(Dataset items)

::::::

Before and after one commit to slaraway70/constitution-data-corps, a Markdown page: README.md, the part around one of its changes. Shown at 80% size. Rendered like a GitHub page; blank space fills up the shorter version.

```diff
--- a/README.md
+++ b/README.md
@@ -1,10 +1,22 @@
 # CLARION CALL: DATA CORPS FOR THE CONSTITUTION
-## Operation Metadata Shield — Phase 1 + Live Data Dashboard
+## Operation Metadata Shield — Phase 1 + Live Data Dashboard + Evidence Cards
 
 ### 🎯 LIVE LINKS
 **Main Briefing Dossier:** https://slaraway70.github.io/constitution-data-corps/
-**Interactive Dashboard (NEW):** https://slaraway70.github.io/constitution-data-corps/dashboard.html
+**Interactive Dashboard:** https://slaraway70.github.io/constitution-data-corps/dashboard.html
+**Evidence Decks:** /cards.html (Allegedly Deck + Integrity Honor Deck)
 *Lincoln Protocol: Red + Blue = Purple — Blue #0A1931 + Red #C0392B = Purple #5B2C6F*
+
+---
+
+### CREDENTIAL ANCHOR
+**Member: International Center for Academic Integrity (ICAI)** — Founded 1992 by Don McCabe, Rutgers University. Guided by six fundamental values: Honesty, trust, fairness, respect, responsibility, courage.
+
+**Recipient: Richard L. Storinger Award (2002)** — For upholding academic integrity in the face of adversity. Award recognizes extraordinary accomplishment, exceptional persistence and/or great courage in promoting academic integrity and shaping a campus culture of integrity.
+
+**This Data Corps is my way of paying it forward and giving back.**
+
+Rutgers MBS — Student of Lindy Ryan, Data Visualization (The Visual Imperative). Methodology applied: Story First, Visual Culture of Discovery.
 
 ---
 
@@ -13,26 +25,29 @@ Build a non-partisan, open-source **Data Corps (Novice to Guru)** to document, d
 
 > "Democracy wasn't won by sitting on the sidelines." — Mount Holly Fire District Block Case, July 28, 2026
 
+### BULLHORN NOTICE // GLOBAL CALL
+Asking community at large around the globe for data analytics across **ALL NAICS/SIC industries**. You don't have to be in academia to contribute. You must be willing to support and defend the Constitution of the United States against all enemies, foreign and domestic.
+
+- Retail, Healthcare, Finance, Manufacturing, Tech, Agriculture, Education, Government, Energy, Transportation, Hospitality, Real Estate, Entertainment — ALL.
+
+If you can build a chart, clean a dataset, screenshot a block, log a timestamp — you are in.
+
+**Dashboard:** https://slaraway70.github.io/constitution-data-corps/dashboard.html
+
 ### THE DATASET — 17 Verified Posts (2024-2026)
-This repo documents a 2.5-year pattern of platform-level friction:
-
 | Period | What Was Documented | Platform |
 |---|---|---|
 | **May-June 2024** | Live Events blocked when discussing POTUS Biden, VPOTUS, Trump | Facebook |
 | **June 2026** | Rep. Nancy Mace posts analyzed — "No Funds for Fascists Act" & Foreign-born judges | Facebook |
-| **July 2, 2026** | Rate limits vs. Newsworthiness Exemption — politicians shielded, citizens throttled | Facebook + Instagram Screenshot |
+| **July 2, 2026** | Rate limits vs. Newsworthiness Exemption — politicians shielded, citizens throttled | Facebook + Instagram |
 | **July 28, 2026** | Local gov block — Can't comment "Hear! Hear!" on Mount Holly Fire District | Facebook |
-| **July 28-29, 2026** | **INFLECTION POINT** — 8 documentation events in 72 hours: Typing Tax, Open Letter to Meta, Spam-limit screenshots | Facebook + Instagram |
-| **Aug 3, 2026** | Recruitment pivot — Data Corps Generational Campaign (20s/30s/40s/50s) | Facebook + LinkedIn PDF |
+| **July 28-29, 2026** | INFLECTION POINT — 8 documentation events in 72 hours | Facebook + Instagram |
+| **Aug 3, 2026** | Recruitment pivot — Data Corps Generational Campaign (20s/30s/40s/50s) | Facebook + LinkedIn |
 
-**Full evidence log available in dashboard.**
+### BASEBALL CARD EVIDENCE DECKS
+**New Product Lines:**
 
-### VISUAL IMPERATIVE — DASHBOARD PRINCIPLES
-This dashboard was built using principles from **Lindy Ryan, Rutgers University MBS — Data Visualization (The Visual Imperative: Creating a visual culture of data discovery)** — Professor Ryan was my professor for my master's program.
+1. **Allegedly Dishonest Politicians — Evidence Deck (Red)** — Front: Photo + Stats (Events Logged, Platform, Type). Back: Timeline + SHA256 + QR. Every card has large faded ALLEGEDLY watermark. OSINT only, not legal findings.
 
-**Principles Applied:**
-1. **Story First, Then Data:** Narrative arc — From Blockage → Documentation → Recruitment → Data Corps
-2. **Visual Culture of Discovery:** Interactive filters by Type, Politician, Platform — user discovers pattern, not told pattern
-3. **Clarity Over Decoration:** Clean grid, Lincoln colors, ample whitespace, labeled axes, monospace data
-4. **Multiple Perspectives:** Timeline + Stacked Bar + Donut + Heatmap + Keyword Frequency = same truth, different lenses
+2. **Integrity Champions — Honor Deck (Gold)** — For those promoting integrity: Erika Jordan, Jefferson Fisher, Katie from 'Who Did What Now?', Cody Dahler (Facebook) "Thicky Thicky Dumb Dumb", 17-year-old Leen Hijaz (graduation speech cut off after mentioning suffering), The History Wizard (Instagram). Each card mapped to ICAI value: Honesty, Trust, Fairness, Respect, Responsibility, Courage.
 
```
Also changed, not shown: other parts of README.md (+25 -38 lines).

::::::

• **Instructions for the task**
Show each line in the entries that holds the string "html".

• **Task response**
-**Interactive Dashboard (NEW):** https://slaraway70.github.io/constitution-data-corps/dashboard.html
+**Interactive Dashboard:** https://slaraway70.github.io/constitution-data-corps/dashboard.html
+**Evidence Decks:** /cards.html (Allegedly Deck + Integrity Honor Deck)
+**Dashboard:** https://slaraway70.github.io/constitution-data-corps/dashboard.html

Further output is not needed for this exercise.